Contract Employee vs. Employee At-Will
Identifying the type of employment agreement you have is a vital step to understanding what your legal rights are if you are terminated from your employment.
It could be argued that all employees are contract employees, insofar as there was an offer of employment, acceptance of the employment duties and consideration – a promise of work for the promise of payment. In some instances these components can create a legally binding contract. Massachusetts, however, recognizes two distinct categories of employment relationships: (1) “contract employees”, and (2) “at-will” employees.
Those employees who are not “at-will” employees are more than likely “contract employees.” This contract may have been entered into in writing, orally, or be implied by actions of the employer.
In Massachusetts, a written employment contract is generally enforceable according to the terms of the contract. This means that if a contract has specific terms outlining compensation, benefits, or how and why an employee can be terminated, the employer is legally obligated to adhere to the terms of the contract. If the employer does not adhere to these terms and provisions, the employee may be able to seek damages as a result of the breach of the employment contract. This also means however, that an employer may be able to sue the employee for damages as well if the employee is the one who breaches the agreement.
Oral contracts and implied contracts are two other examples of ways that an employee may not be considered an employee “at-will.” Massachusetts case law has held that oral employment contracts which may arise “from various representations and negotiations between the parties” may be enforceable.

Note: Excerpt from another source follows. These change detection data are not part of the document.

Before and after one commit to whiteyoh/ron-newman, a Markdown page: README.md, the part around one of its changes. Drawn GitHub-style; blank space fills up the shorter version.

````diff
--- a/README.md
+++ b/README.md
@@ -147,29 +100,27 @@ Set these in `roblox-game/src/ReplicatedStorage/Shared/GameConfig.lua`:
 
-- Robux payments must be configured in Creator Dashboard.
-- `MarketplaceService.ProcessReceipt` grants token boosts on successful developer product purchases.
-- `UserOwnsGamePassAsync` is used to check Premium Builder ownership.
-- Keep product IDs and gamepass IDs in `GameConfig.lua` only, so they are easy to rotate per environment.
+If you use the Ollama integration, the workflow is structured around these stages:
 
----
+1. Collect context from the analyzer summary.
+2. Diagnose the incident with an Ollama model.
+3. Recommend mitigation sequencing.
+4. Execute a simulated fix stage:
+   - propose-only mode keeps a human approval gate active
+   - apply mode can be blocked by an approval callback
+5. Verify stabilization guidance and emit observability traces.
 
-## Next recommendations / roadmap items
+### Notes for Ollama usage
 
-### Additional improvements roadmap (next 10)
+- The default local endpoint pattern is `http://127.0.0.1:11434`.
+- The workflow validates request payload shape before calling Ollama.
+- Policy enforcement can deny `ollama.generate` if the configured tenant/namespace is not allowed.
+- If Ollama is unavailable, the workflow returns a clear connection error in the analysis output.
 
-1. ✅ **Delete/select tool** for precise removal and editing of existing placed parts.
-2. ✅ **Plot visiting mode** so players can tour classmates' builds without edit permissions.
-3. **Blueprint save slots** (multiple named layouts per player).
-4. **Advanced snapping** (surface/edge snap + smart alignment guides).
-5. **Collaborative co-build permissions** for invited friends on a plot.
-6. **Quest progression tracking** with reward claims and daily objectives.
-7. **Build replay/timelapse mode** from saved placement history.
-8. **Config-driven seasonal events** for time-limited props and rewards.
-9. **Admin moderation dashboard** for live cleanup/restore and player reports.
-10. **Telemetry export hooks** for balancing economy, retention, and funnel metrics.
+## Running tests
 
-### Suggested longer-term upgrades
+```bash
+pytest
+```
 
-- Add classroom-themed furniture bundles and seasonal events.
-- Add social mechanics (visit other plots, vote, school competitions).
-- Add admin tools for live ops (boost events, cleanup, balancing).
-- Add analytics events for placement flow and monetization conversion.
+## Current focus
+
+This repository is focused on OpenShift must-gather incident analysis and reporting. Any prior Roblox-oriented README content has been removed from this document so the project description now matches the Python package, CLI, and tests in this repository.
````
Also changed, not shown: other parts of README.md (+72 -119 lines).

See, Frederick v. ConAgra, Inc. ,713 F. Supp. 41, 44 (D. Mass. 1989). […]